First, this suggests that the regulators think that originators and securitizers can and should be responsible for stopping the business cycle and consequently loan losses are mostly attributable to bad underwriting which can be fixed by a strong regulatory whip hand. Regrettably, in the real world credit cycles are, well, cyclical. Securitizations, which typically have a term in excess of ten years, will see a full cycle. There is no way to make loans that are so good that they will all perform for ten years. The NPR suggests that the regulators think that’s tough nuggies and that if the originators and securitizers are sufficiently cowed by regulation, they will insulate investors from the cycle. Can not happen.
Second, the NPR suggests the regulators think if you put enough coupon on the B piece, it will trade at par and not at the deep discount common today. Wrong. This paper trades at a deep discount because of the likelihood of principal losses, not an inadequate coupon. See cycles, above. I cannot imagine how much coupon would need to be attached to the first loss bond to get a par bid, but it’s sure to God more than the excess coupons floating around your typical securitization.
In the real world, to get 5% of value in the B piece, the B piece would have to represent more than 10% of the total deal, probably penetrating into the investment grade certificates. What would this accomplish, that is, besides vastly increasing the cost of funds to the borrowers and materially impairing capital formation? We’re a touch light on B piece buyers right now. How many would we have if they need to buy 10% of the Pool? Buying that mezzanine paper is not the business model of the B piece investors and they will not want this paper. I simply don’t get it. To make this scheme work, both originators and investors would have to do things for regulatory reasons they would not do when following their economic best interest. Anytime both counterparties to a trade are doing things for purely regulatory reasons, something is deeply wrong.
Let’s put aside for the moment the whole notion of whether skin in the game has any science behind it (that train has regrettably left the station). Let’s also put aside that the CMBS market has functioned relatively efficiently. The losses in CMBS are not vastly disproportionate to the underlying performance value of the real estate markets. (It’s not resi, it’s not resi, it’s not resi.) We’ve got Dodd Frank and we’re stuck with it. Yet Dodd Frank leaves enough wiggle room for the regulators to craft regulations that are fundamentally aligned with how business is really done, and which, in fact, will improve investor protections and facilitate the successful and efficient operation of capital markets.

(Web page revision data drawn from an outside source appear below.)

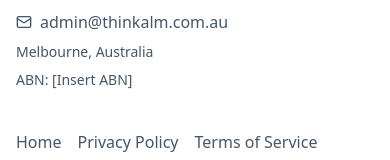
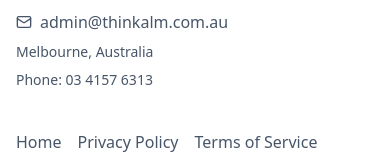
Before and after one commit to charlieunitedcs-byte/Landing-page---Think-ALM, a React (Vite) app: page / in a window 390 px wide. Shown: the part 10542-10702 px from the top of the page. Built offline with nearby package versions, Linux system fonts and the light colour scheme; no server answers.

Commit message:
Replace footer ABN with phone number
Update the homepage footer contact details to show the business phone number instead of the ABN placeholder.

Made-with: Cursor

```diff
--- a/App.tsx
+++ b/App.tsx
@@ -370,7 +370,7 @@ function App() {
             </div>
             <p className="flex items-center gap-2 mb-2"><Mail size={16} /> admin@thinkalm.com.au</p>
             <p className="text-sm text-gray-500">Melbourne, Australia</p>
-            <p className="text-sm text-gray-500 mt-2">ABN: [Insert ABN]</p>
+            <p className="text-sm text-gray-500 mt-2">Phone: 03 4157 6313</p>
           </div>
           <div className="md:text-right">
             <div className="flex md:justify-end flex-wrap gap-4 mb-6">
```
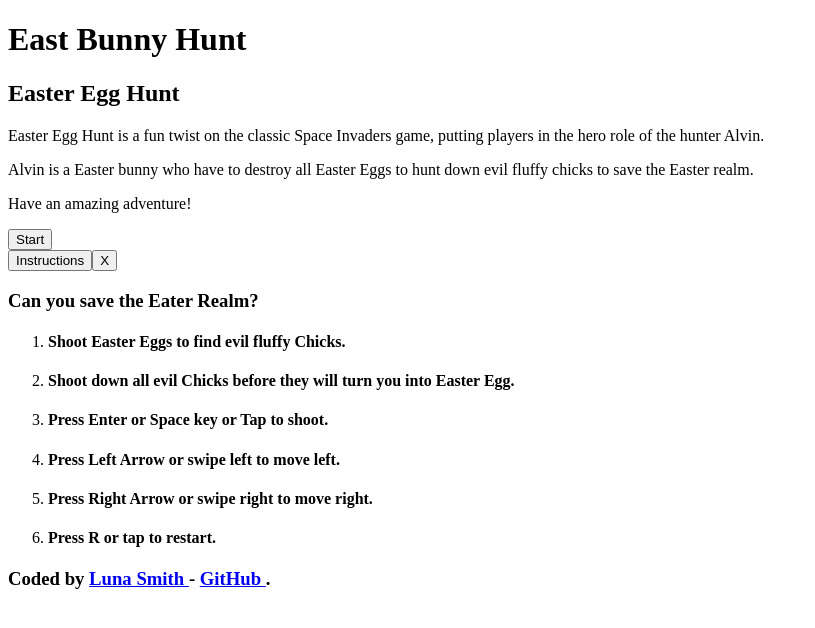
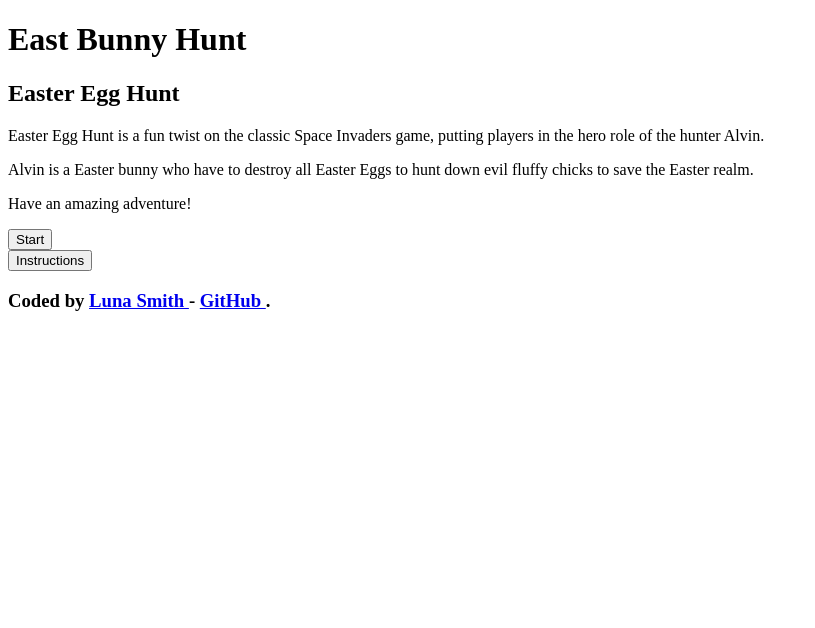
Before and after one commit to Lu-Smith/easter-mobile-game-vue, a Vue app: page / in a window 1280 px wide. Shown: the top 628 px of the page, without its empty margins (0-815 px from the left). Built offline with nearby package versions, Linux system fonts and the light colour scheme.

Commit message:
Added toggle button to InstructionComponent.vue

```diff
--- a/src/components/InstructionComponent.vue
+++ b/src/components/InstructionComponent.vue
@@ -1,7 +1,8 @@
 <template>
     <div class="instructionsContainer">
-        <button class="infoButton">Instructions</button>
-        <button class="infoButton">X </button>
+        <button @click="showInstructions" v-if="!showInfo" class="infoButton">Instructions</button>
+        <button @click="showInstructions" v-if="showInfo" class="infoButton">X </button>
+        <div v-if="showInfo">
             <h3>Can you save the Eater Realm?</h3>
             <ol>
                 <li>
@@ -25,4 +26,15 @@
                 </li>
             </ol>
         </div>
+    </div>
 </template>
+
+<script setup lang='ts'>
+import { ref } from 'vue';
+
+const showInfo = ref(false);
+
+const showInstructions = () => {
+    showInfo.value = !showInfo.value;
+}
+</script>
```
Lines whose indentation alone changed are shown as unchanged.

Dodd Frank gave the regulators the tools. The Congress recognized the need for flexibility with respect to CMBS. The statute included the concept of a qualified commercial mortgage which because of its relative conservatism would require no risk retention. The regulators gave us a box that’s so small that less than ½ of 1% of all deals done in the past ten years, would qualify. That’s silly. The legislation gave the regulators the opportunity to use high quality reps and warrants as an ameliorative factor for risk retention. This opportunity was completely ignored. That’s inexcusable.
Within the context of this law, the regulators should be using their regulatory power to improve the alignment of the interest of investors and securitizers. Look, investors are happy to take the risk of mortgage loans. That’s the business they’re in. What they cannot underwrite and where regulations can be useful is to protect against loans which are poorly underwritten, poorly documented and not properly and transparently disclosed. Now that’s a doable and estimable goal for regulation. That’s in the tradition of the Securities Act and the Exchange Act. Good regulation improving markets. This will not.

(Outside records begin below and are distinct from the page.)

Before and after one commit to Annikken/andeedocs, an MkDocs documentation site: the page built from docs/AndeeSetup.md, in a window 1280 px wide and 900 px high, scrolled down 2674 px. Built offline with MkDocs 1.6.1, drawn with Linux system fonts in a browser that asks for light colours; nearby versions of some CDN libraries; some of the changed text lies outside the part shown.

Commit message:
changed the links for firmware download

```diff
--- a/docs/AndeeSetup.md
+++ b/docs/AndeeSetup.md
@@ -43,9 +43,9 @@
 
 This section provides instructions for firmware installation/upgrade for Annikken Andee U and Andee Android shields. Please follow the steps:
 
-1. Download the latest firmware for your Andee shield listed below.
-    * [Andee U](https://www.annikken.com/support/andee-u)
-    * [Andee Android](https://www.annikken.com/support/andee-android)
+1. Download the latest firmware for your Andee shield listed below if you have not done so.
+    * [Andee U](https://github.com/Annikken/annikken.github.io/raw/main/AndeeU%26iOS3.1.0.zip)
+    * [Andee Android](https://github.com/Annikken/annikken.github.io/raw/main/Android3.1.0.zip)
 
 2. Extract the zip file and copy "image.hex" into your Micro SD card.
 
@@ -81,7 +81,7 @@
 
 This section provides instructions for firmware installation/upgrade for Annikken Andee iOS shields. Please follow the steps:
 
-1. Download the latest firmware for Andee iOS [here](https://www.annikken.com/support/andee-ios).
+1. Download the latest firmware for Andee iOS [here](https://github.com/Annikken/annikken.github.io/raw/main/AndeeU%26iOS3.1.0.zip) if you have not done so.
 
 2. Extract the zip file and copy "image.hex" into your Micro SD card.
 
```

I think it’s fair to say what Congress intended was a regulatory regime that encouraged good underwriting of mortgages, an embrace of industry best practices, support for strong representations and warranties, and good disclosure. That would improve the efficacy and sustainable operation of the capital monies. That’s not premium capture.

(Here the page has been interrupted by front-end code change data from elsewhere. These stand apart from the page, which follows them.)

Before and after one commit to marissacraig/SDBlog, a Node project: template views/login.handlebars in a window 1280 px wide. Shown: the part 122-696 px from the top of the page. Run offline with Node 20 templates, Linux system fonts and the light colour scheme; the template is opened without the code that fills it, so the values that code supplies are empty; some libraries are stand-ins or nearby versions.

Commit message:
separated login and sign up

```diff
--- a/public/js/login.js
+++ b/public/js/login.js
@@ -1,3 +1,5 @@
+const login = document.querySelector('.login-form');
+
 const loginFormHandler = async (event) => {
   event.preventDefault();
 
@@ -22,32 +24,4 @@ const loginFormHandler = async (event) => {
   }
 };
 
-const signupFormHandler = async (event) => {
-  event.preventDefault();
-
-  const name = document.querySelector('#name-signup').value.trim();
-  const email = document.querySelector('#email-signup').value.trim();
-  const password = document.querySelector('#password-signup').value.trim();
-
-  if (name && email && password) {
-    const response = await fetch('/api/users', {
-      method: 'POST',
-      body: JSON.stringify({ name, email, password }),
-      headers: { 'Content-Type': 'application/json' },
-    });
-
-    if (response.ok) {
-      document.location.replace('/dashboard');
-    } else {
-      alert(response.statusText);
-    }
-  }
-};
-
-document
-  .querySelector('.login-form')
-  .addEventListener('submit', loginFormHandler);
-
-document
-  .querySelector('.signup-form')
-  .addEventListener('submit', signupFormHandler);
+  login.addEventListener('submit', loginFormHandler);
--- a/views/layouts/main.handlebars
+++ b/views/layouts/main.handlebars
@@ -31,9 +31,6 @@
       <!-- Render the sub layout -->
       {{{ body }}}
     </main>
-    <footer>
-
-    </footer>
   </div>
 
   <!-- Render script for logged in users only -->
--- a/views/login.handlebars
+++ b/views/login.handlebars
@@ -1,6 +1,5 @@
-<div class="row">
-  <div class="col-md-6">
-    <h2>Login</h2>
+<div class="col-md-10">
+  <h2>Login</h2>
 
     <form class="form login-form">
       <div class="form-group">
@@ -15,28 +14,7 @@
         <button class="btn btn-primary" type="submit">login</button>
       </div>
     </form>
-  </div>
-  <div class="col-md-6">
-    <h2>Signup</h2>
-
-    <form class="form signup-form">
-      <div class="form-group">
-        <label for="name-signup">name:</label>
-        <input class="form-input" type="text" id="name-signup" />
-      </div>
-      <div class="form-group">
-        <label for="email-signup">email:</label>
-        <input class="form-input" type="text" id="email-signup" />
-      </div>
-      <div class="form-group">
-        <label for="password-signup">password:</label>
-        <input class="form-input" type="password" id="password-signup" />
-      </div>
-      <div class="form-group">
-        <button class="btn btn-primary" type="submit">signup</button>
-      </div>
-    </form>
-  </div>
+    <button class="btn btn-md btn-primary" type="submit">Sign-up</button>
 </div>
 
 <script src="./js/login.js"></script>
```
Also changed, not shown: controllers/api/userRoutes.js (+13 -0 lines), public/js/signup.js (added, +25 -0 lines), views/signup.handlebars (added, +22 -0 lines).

Now, I kind of get how a retained interest by a sponsor or by a party whose business it is to take the enhanced risk of a first loss piece is a sort of short-hand for the protections promised by good reps, good underwriting and good disclosure. But risk retention ought to make sense in the context of how markets really function. If we’re going to honor Dodd Frank’s embrace of the B buyer as a risk retention modality, risk retention by B buyers has to make sense for the business plan of the buyer. That means the holder of the B piece should not be obligated to hold it forever, should be able to hedge and lever the paper. First, an investor will know if the originator and securitizer assembled a “good” pool within a couple of years at the outside. By that time, you know whether the loans were well-originated, well-structured and supported by good disclosure. Making the holder hold longer than that is to stick a B buyer with the consequences of the credit cycle. Second, why shouldn’t a holder hedge? Hedges represent investment and reflect competent management. Finally, the B buyer needs to lever to make its business model work. That market is non recourse. They need to volunteer for recourse to satisfy risk retention? That’s insane.
I am not sanguine about how we take the Risk Retention NPR forward and get to an outcome that enhances the alignment of interest between bankers and investors, and that improves the safe and efficient operation of capital markets. There’s just so many bad ideas and so many missed opportunities in the NPR and it just seems unlikely that the authors will be prepared to walk back on some of the more startlingly bad choices made.
But we don’t have much choice, right? We’ll do our best to engage and provide constructive comments before the (completely unrealistic) June 10th deadline. Once a final rule is issued, we’ll remain engaged and keep the conversation going until implementation confronts us sometime in the middle of 2013. What else is there to do?
By: Rick Jones